July 25, 1967
“Make Me Yours” by Bettye Swann
#1 on the Billboard Hot Rhythm and Blues Singles chart, July 22 – August 4, 1967
One of the hazards of focusing solely on #1 records is that it gives a distorted view of what was really going on in popular music. This limitation is especially apparent in soul music.
By this point in time (1967), the top of the R&B charts was guarded by the three-headed Cerberus of Motown, Stax, and Atlantic, which let few outsiders pass. But for decades, R&B (and its predecessor, “race music”) had been the province of local scenes and fly-by-night labels. Even Motown and Stax were essentially regional labels that got lucky.
Occasionally, however, glimpses of the outside world of soul would manage to break through. Such was the case with Bettye Swann, a Louisiana native who signed with the Los Angeles-based Money Records in the mid-’60s. Money was a tiny label with no distinctive sound of its own and only one real hit to its name: “The Jerk” by the Larks (not to be confused with the more popular ‘50s group of the same name), which topped the Cash Box R&B chart in 1964.
Swann’s first single, the self-penned “Don’t Wait Too Long,” peaked at a respectable #27 on the R&B charts in 1965. For a talented singer-songwriter on an obscure label in a flooded soul market, it was as well as could be expected. Two years later, however — at the apex of Aretha Franklin’s breakthrough, fresh off eight straight weeks of “Respect” at #1 — the unknown Swann would emerge out of nowhere to topple the mighty Motowner Stevie Wonder from the top of the R&B charts.
“Make Me Yours” had to sound like a throwback in 1967: it follows none of the trends of the era like Motown’s psychedelic flourishes or the gutbucket hard soul out of Memphis and Muscle Shoals. Instead, “Make Me Yours” could almost fit alongside Mary Wells’ singles from half a decade earlier with its supper-club instrumentation, prominent use of vibes, and light jazzy swing. Swann shares Wells’ vocal precision as well — she’s not a gospel belter or bluesy stylist but a controlled singer with a light, airy touch. But whereas Wells always sounds self-possessed, Swann’s vocals are cloaked in vulnerability. On particularly emotional notes, her native Southern grit peeks through.

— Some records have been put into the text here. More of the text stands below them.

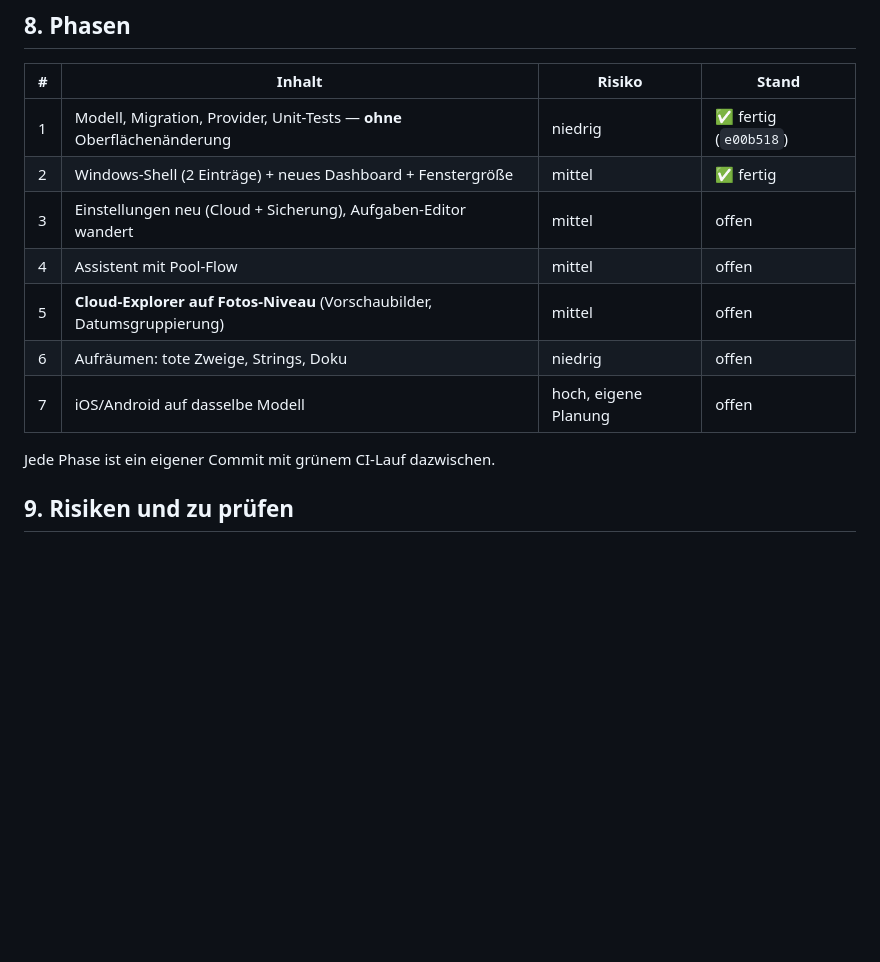
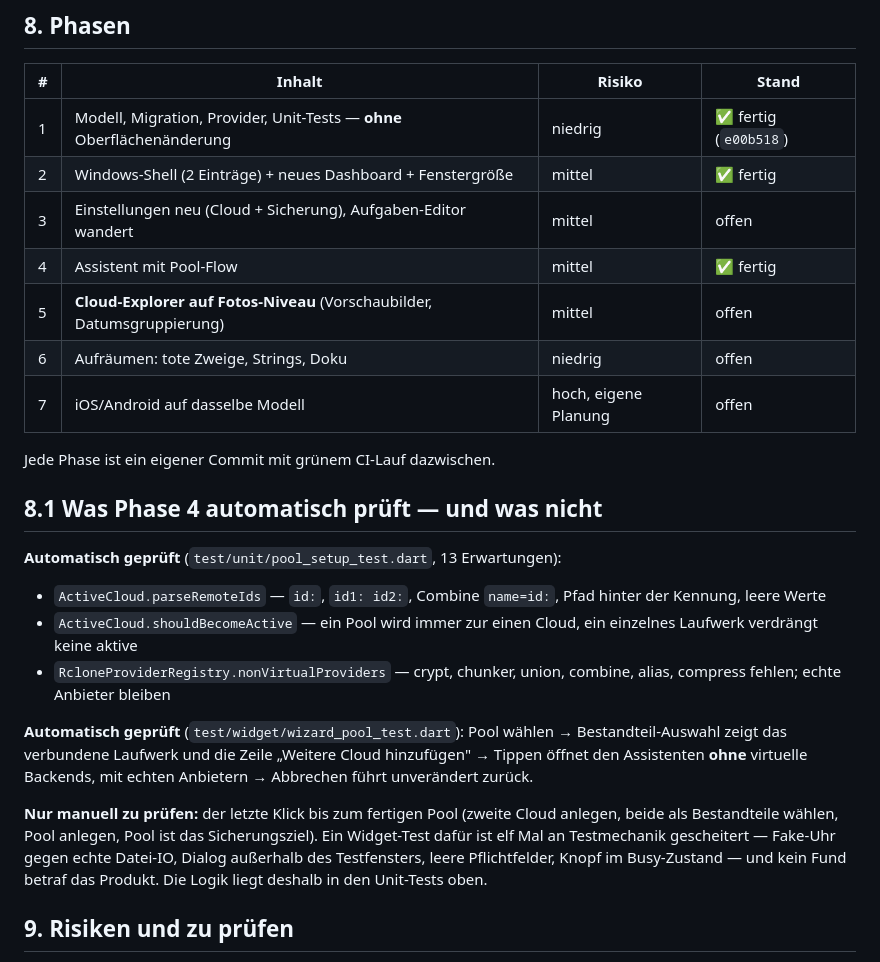
Before and after one commit to PeWieser/fibu, a Markdown page: docs/UMBAU_EINE_CLOUD.md, the part around the change. GitHub-like rendering; blank space fills up the shorter version.

Commit message:
docs: Phase 4 abgehakt, Prüfumfang dokumentiert
Was automatisch geprüft ist (Regeln in Unit-Tests, Klickweg bis in den
Bestandteil-Assistenten im Widget-Test) und was ein manueller Smoketest
auf Windows bleibt — der letzte Klick bis zum fertigen Pool.

Co-authored-by: arena-agent <297053741+arena-agent@users.noreply.github.com>

```diff
--- a/docs/UMBAU_EINE_CLOUD.md
+++ b/docs/UMBAU_EINE_CLOUD.md
@@ -330,12 +330,35 @@ grün in beiden Workflows.
 | 1 | Modell, Migration, Provider, Unit-Tests — **ohne** Oberflächenänderung | niedrig | ✅ fertig (`e00b518`) |
 | 2 | Windows-Shell (2 Einträge) + neues Dashboard + Fenstergröße | mittel | ✅ fertig |
 | 3 | Einstellungen neu (Cloud + Sicherung), Aufgaben-Editor wandert | mittel | offen |
-| 4 | Assistent mit Pool-Flow | mittel | offen |
+| 4 | Assistent mit Pool-Flow | mittel | ✅ fertig |
 | 5 | **Cloud-Explorer auf Fotos-Niveau** (Vorschaubilder, Datumsgruppierung) | mittel | offen |
 | 6 | Aufräumen: tote Zweige, Strings, Doku | niedrig | offen |
 | 7 | iOS/Android auf dasselbe Modell | hoch, eigene Planung | offen |
 
 Jede Phase ist ein eigener Commit mit grünem CI-Lauf dazwischen.
+
+## 8.1 Was Phase 4 automatisch prüft — und was nicht
+
+**Automatisch geprüft** (`test/unit/pool_setup_test.dart`, 13 Erwartungen):
+
+* `ActiveCloud.parseRemoteIds` — `id:`, `id1: id2:`, Combine `name=id:`,
+  Pfad hinter der Kennung, leere Werte
+* `ActiveCloud.shouldBecomeActive` — ein Pool wird immer zur einen Cloud,
+  ein einzelnes Laufwerk verdrängt keine aktive
+* `RcloneProviderRegistry.nonVirtualProviders` — crypt, chunker, union,
+  combine, alias, compress fehlen; echte Anbieter bleiben
+
+**Automatisch geprüft** (`test/widget/wizard_pool_test.dart`): Pool wählen →
+Bestandteil-Auswahl zeigt das verbundene Laufwerk und die Zeile „Weitere Cloud
+hinzufügen" → Tippen öffnet den Assistenten **ohne** virtuelle Backends, mit
+echten Anbietern → Abbrechen führt unverändert zurück.
+
+**Nur manuell zu prüfen:** der letzte Klick bis zum fertigen Pool (zweite
+Cloud anlegen, beide als Bestandteile wählen, Pool anlegen, Pool ist das
+Sicherungsziel). Ein Widget-Test dafür ist elf Mal an Testmechanik
+gescheitert — Fake-Uhr gegen echte Datei-IO, Dialog außerhalb des
+Testfensters, leere Pflichtfelder, Knopf im Busy-Zustand — und kein Fund
+betraf das Produkt. Die Logik liegt deshalb in den Unit-Tests oben.
 
 ## 9. Risiken und zu prüfen
 
```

This contrast between vocal control and glimpses of suppressed emotion gives Swann an endearing, natural appeal that a more demonstrative or acrobatic singer couldn’t quite match. It also exemplifies the conflict at the heart of the song.
“Make Me Yours” is uptempo with a jaunty horn section and lyrics about being in love. Yet Swann tumbles out her words in a breathless torrent as if trying to win over the one she loves through sheer word power or to forestall a possible rejection by not letting him get a word in edgewise. When she sings, “Make me yours,” it’s not an encouragement or a celebration, but a plea that she fears might not be answered.
Perhaps it was this undercurrent of uncertainty beneath an otherwise cheery love song that made “Make Me Yours” resonate with listeners. Maybe it was its breezy, low-key sound that stood out from the more emotionally intense and ambitiously produced records of the era. Whatever it was, “Make Me Yours” was a genuine surprise hit. Swann spent two weeks atop the R&B charts, interrupting the four-week run of Stevie Wonder’s “I Was Made to Love Her,” which itself interrupted Aretha Franklin’s reign (falling immediately between “Respect” and “Baby I Love You”). “Make Me Yours” also crossed over to the pop charts, peaking at #21 on the Hot 100.
Despite the success of her song, however, Swann never quite established herself as a soul star. After the success of “Make Me Yours,” she left Money Records for the major label Capitol. Swann earned a decent-sized hit with a cover of country singer Jeannie Seely’s “Don’t Touch Me” in 1969 and charted a couple more times with “Victim of a Foolish Heart” in 1972 and Merle Haggard’s “Today I Started Loving You Again” in 1973. By the mid-’70s, however, her recording career had come to an end. A decade earlier, Swann had emerged from seemingly out of nowhere and from another time. Perhaps it was inevitable that she would vanish just as mysteriously as she came.
It Was 50 Years Ago Today examines a song, album, movie, or book that was #1 on the charts exactly half a century ago.